Find every line in the data that contains the word "classList". Return each of those lines.

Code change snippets

---*---

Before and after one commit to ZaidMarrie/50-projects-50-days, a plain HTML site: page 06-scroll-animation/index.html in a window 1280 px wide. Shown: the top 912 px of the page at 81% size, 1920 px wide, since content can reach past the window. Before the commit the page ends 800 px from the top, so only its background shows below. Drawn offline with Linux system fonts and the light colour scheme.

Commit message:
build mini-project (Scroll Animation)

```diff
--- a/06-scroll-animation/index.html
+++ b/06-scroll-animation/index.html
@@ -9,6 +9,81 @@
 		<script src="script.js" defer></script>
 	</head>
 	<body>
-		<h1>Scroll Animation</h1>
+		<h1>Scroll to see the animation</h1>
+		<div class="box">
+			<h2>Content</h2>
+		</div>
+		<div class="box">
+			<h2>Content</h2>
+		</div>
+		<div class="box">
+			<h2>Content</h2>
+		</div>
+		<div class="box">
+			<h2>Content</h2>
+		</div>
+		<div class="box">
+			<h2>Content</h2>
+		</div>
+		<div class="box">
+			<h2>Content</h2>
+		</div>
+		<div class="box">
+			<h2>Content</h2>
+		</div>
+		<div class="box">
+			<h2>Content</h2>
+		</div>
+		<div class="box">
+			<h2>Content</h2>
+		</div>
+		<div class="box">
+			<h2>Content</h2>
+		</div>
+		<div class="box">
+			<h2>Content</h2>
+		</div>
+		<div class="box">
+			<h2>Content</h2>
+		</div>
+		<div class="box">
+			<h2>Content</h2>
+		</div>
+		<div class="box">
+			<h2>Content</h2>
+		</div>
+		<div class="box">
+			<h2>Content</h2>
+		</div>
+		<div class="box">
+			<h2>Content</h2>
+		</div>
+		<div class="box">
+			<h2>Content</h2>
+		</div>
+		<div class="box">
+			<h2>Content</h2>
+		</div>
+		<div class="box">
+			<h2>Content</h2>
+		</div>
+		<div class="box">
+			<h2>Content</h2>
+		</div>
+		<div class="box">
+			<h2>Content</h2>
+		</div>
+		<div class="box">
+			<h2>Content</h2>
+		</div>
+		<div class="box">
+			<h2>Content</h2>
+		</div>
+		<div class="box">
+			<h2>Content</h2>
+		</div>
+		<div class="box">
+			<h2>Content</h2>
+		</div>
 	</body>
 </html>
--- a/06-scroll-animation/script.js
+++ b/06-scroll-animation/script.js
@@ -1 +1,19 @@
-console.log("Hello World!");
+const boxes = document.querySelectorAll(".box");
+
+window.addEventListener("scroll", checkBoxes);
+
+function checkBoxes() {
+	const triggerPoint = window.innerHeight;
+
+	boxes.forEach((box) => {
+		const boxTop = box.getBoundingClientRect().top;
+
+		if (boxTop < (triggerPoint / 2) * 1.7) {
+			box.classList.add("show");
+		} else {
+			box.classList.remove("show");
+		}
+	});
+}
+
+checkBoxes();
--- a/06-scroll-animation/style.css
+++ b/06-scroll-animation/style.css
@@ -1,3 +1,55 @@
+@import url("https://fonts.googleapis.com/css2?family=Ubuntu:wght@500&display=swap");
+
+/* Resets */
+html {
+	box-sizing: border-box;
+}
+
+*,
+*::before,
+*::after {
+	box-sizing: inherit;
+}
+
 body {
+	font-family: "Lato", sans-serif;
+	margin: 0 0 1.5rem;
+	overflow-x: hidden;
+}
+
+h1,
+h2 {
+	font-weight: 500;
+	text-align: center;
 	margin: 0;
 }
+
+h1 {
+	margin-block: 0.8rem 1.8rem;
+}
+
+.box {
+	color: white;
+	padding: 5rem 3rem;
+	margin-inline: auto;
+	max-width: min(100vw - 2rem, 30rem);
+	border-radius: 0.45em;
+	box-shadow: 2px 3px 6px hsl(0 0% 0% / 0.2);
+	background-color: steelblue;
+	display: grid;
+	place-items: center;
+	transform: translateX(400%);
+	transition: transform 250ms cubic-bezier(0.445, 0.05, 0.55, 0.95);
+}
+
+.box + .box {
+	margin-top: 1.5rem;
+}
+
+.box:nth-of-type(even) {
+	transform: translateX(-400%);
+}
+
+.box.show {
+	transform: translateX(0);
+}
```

---*---

— Answer below —
+			box.classList.add("show");
+			box.classList.remove("show");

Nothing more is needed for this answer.